Migrating pulmonary lesions in children are uncommon, and most are caused by eosinophilic lung disease and parasite, fungus, and tuberculosis infections. A 12-year-old boy was referred to our hospital because of an abnormal chest x-ray. Serial computed tomography scans performed over several months showed a migrating pulmonary consolidation in the left lung, although the patient remained asymptomatic. Finally, surgical biopsy was performed and follicular bronchiolitis was diagnosed. The consolidation disappeared 17 months later without treatment, and the patient has remained asymptomatic. Primary follicular bronchiolitis could be considered as one of the differential diagnosis in patients with pulmonary reticulo-nodular consolidation. It should also be noted that follicular bronchiolitis can migrate. Pediatr Pulmonol. 2017;52:E22–E25.

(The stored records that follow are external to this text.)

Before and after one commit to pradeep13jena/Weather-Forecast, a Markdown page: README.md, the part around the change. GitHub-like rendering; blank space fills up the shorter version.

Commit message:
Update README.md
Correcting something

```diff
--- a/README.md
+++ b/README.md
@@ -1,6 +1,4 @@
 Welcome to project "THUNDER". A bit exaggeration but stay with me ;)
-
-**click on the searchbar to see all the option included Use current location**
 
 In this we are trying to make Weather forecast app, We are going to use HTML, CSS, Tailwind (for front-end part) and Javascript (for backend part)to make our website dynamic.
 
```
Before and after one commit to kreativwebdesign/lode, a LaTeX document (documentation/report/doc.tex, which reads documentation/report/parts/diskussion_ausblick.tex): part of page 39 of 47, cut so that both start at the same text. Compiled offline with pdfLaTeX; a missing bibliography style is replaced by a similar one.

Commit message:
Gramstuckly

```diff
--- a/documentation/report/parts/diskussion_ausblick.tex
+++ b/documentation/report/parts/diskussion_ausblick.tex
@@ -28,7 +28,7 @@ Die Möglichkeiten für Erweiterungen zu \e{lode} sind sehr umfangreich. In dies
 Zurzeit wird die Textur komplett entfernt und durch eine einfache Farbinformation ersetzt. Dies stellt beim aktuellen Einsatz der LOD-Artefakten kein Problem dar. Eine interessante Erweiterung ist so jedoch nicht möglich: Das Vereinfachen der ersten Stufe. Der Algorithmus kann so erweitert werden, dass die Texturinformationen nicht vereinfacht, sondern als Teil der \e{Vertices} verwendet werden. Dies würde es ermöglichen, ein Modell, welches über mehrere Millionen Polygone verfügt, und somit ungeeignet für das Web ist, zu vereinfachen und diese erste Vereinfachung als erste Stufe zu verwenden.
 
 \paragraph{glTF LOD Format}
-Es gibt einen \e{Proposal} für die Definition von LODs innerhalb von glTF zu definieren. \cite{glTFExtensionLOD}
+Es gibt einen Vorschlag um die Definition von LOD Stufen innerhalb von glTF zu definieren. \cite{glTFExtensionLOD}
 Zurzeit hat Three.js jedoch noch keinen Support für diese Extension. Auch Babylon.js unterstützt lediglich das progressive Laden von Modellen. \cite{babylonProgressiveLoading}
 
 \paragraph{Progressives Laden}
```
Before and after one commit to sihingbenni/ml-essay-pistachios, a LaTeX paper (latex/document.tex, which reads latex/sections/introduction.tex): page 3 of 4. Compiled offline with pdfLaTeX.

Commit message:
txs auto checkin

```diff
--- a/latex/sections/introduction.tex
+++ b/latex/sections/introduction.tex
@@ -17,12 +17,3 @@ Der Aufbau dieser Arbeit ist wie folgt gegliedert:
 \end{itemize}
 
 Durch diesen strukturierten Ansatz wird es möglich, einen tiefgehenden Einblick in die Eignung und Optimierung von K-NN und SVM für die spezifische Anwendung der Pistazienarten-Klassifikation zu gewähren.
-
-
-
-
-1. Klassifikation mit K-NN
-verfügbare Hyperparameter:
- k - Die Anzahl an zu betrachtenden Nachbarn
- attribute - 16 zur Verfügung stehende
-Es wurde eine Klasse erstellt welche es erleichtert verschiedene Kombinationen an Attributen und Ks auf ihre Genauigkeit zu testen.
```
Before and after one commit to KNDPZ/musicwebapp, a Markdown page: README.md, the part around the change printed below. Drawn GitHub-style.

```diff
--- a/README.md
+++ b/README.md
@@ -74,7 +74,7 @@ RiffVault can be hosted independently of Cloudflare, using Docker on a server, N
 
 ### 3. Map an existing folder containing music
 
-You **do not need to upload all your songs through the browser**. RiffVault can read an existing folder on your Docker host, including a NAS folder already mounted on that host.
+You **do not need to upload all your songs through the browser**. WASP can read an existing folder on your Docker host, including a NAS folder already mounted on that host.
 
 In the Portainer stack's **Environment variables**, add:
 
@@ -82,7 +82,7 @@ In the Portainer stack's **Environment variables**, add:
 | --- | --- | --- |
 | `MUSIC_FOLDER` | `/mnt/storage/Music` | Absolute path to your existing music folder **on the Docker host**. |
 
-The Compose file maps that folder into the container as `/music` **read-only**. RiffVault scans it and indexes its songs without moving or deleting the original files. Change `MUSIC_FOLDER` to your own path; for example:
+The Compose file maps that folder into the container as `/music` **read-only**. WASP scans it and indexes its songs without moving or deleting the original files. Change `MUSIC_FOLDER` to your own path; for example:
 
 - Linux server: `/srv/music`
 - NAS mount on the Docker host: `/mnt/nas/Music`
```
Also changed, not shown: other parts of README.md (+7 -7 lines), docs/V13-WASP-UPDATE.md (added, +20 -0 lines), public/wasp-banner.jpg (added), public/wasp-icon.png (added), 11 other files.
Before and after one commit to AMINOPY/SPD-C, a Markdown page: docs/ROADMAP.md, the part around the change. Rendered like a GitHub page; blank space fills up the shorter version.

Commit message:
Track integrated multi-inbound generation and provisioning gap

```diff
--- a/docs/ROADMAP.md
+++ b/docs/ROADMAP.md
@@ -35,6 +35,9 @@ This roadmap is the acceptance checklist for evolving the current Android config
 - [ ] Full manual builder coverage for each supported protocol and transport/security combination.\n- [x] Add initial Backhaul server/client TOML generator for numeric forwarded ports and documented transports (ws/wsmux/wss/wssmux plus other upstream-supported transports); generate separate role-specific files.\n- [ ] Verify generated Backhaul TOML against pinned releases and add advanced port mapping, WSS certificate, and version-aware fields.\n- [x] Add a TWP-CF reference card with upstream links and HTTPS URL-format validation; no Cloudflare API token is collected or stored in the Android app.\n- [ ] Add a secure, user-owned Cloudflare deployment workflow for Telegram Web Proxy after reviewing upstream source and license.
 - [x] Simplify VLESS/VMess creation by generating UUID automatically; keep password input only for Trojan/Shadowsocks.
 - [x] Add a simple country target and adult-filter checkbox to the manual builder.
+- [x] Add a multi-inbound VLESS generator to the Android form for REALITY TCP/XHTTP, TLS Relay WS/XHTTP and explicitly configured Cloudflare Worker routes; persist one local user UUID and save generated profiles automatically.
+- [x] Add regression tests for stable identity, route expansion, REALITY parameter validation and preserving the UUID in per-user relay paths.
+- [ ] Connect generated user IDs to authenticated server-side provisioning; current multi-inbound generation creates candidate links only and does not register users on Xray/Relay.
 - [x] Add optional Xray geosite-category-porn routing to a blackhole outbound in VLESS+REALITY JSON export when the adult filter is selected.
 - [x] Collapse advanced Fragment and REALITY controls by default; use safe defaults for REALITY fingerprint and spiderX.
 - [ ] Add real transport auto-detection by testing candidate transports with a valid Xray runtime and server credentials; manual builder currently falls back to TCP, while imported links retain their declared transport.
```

- follicular bronchiolitis
- migrating pulmonary consolidation
ASJC Scopus subject areas
- Pediatrics, Perinatology, and Child Health
- Pulmonary and Respiratory Medicine